- [WORK TO COMPLETE]:
Among the following entries, count the lines that contain "source" and report only the result.

- [MATERIAL FOR THIS TASK]:
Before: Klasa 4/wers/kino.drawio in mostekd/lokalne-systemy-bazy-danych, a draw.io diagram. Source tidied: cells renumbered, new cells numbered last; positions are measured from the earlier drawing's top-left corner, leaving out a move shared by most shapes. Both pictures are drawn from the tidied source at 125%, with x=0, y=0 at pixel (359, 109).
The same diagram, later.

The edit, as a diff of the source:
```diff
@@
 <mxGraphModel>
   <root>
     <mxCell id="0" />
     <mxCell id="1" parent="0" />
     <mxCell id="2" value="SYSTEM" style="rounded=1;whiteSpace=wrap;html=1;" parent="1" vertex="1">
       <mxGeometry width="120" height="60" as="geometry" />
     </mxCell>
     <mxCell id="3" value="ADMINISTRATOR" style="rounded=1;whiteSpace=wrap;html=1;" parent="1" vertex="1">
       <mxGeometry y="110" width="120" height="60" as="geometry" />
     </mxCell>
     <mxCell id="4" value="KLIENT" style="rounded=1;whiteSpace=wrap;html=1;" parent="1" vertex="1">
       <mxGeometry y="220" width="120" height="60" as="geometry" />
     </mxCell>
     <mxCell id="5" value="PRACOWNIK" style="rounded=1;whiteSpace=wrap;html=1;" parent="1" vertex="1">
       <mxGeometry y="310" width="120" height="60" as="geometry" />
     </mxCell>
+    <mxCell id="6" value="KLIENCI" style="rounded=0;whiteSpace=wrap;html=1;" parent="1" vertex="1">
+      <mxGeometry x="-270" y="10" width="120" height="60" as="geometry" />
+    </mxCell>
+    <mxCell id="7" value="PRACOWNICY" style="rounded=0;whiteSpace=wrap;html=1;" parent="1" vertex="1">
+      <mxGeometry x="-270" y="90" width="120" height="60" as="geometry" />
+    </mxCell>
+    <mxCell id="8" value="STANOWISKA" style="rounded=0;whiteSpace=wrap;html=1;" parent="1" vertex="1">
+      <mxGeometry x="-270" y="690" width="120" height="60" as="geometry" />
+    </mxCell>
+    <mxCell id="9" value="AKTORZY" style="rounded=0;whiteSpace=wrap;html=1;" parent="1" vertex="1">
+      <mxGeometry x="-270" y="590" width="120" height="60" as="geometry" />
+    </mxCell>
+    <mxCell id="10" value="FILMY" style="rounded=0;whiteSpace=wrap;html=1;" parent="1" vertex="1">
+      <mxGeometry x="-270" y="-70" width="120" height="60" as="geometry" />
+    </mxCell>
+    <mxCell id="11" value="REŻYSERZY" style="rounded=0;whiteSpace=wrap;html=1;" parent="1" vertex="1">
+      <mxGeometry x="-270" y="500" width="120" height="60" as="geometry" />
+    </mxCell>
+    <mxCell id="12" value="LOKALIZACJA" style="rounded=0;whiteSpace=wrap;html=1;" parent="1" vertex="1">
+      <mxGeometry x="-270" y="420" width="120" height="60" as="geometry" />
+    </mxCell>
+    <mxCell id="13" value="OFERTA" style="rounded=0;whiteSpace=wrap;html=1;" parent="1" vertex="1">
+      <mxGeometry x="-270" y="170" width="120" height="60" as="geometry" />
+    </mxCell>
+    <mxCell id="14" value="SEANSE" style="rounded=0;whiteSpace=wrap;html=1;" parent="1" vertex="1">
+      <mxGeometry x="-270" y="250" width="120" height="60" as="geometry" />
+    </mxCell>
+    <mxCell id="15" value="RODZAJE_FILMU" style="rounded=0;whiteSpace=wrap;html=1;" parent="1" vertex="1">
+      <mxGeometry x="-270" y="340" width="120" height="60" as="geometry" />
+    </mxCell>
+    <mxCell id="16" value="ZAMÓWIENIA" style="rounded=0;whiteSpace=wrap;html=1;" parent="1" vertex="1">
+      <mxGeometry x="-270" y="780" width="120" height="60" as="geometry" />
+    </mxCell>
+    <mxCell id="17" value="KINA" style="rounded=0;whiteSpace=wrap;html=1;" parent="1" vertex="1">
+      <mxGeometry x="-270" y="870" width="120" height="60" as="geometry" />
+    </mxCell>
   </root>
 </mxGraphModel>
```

- [SOLUTION FOR THIS EXERCISE]:
2